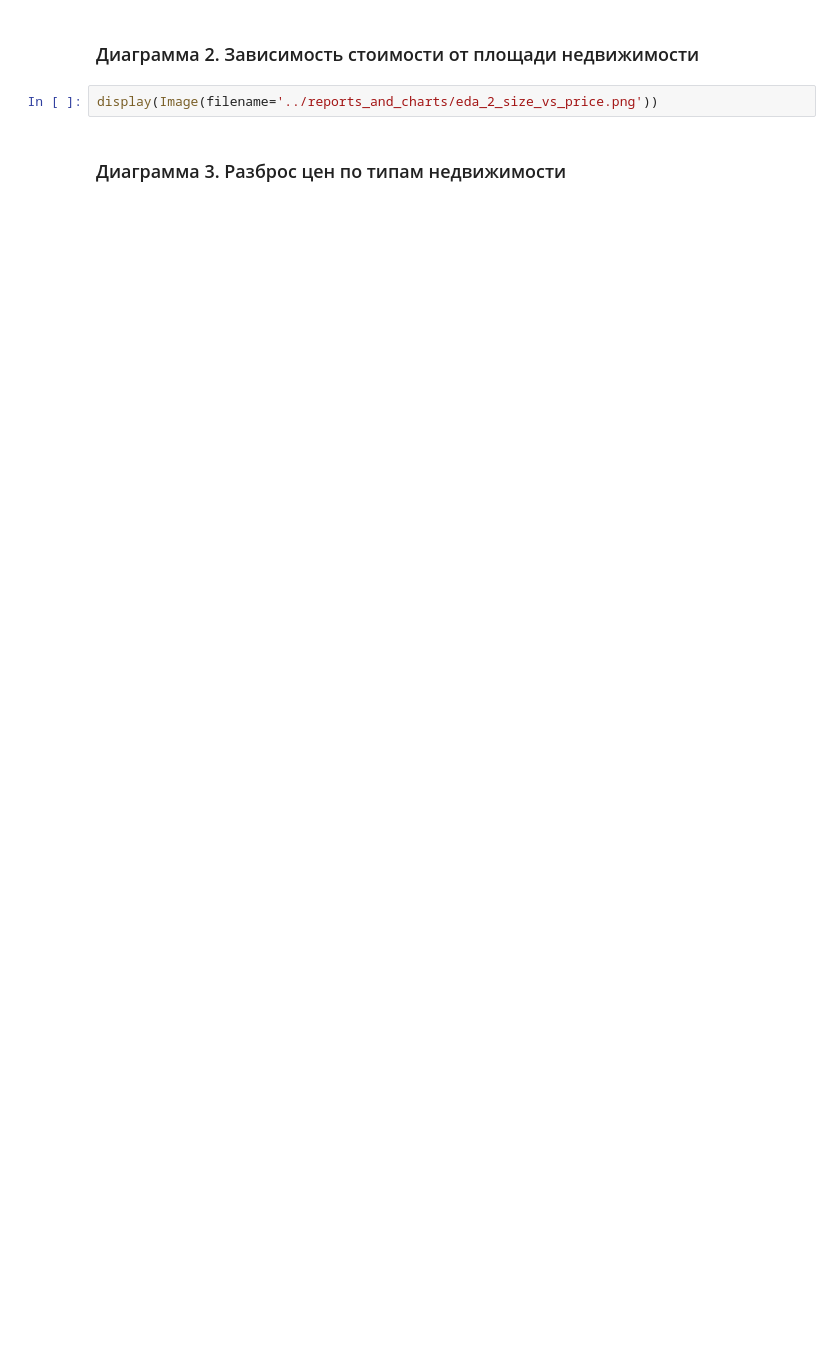
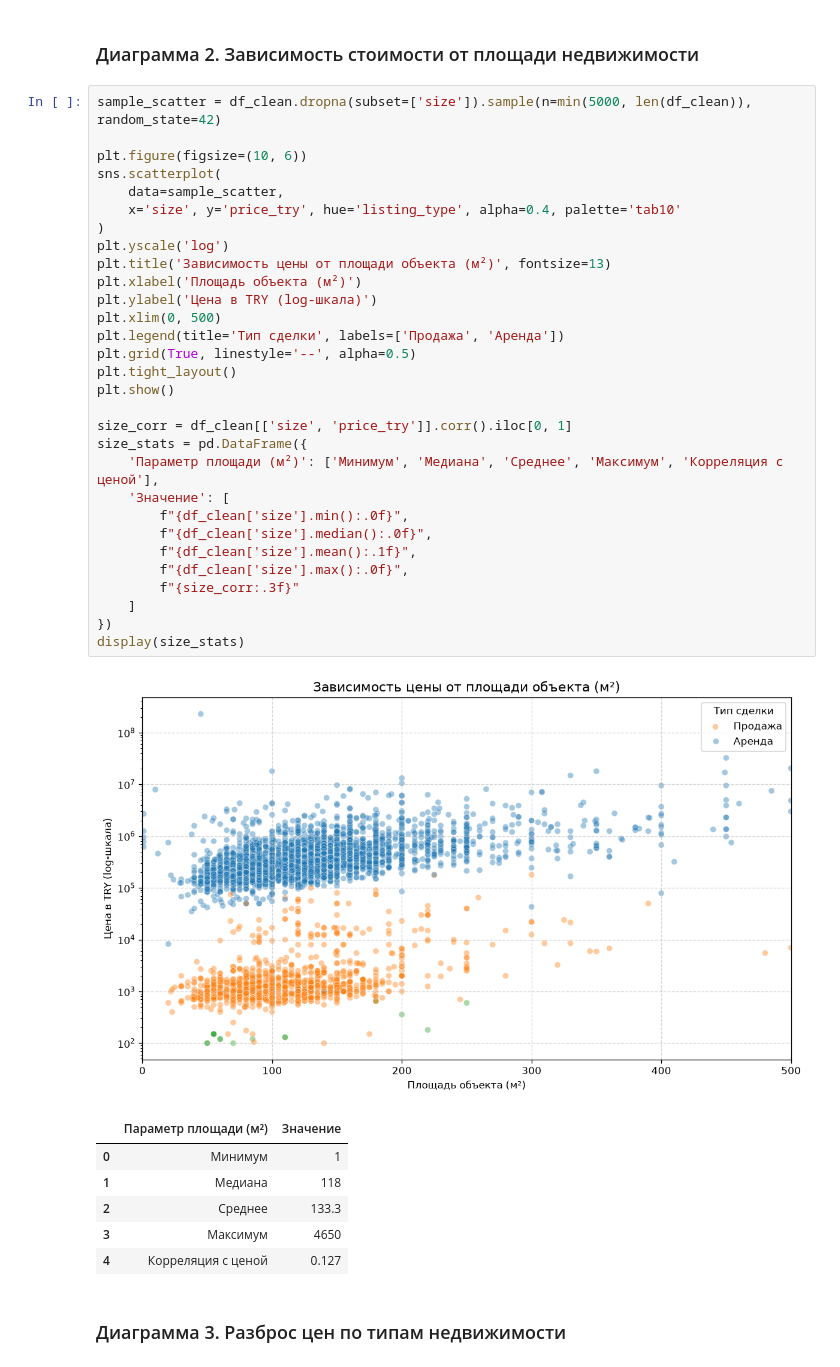
Before and after one commit to maksibatullinarturovich-lab/Moibd, a Jupyter notebook: moibd_estate/notebook/main.ipynb, the cells around one changed output. Cells and saved outputs as stored; diff of their text form; blank space fills up the shorter version.

```diff
--- a/moibd_estate/notebook/main.ipynb
+++ b/moibd_estate/notebook/main.ipynb
@@ -42,6 +94,42 @@ display(Image(filename='../reports_and_charts/eda_1_price_distribution.png'))
 # %% [markdown]
 ### Диаграмма 2. Зависимость стоимости от площади недвижимости
-# %%
-display(Image(filename='../reports_and_charts/eda_2_size_vs_price.png'))
+# %%
+sample_scatter = df_clean.dropna(subset=['size']).sample(n=min(5000, len(df_clean)), random_state=42)
+
+plt.figure(figsize=(10, 6))
+sns.scatterplot(
+    data=sample_scatter,
+    x='size', y='price_try', hue='listing_type', alpha=0.4, palette='tab10'
+)
+plt.yscale('log')
+plt.title('Зависимость цены от площади объекта (м²)', fontsize=13)
+plt.xlabel('Площадь объекта (м²)')
+plt.ylabel('Цена в TRY (log-шкала)')
+plt.xlim(0, 500)
+plt.legend(title='Тип сделки', labels=['Продажа', 'Аренда'])
+plt.grid(True, linestyle='--', alpha=0.5)
+plt.tight_layout()
+plt.show()
+
+size_corr = df_clean[['size', 'price_try']].corr().iloc[0, 1]
+size_stats = pd.DataFrame({
+    'Параметр площади (м²)': ['Минимум', 'Медиана', 'Среднее', 'Максимум', 'Корреляция с ценой'],
+    'Значение': [
+        f"{df_clean['size'].min():.0f}",
+        f"{df_clean['size'].median():.0f}",
+        f"{df_clean['size'].mean():.1f}",
+        f"{df_clean['size'].max():.0f}",
+        f"{size_corr:.3f}"
+    ]
+})
+display(size_stats)
+# %% [output]
+[figure, added]
+|  | Параметр площади (м²) | Значение |
+| 0 | Минимум | 1 |
+| 1 | Медиана | 118 |
+| 2 | Среднее | 133.3 |
+| 3 | Максимум | 4650 |
+| 4 | Корреляция с ценой | 0.127 |
 # %% [markdown]
 ### Диаграмма 3. Разброс цен по типам недвижимости
```
Also changed, not shown: parts of 25 cells of this notebook, 2 other files.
=-=-=
# [Activity]
Across the records, count each line that holds the string "cells". Respond with the number only.

# [Your solution]
2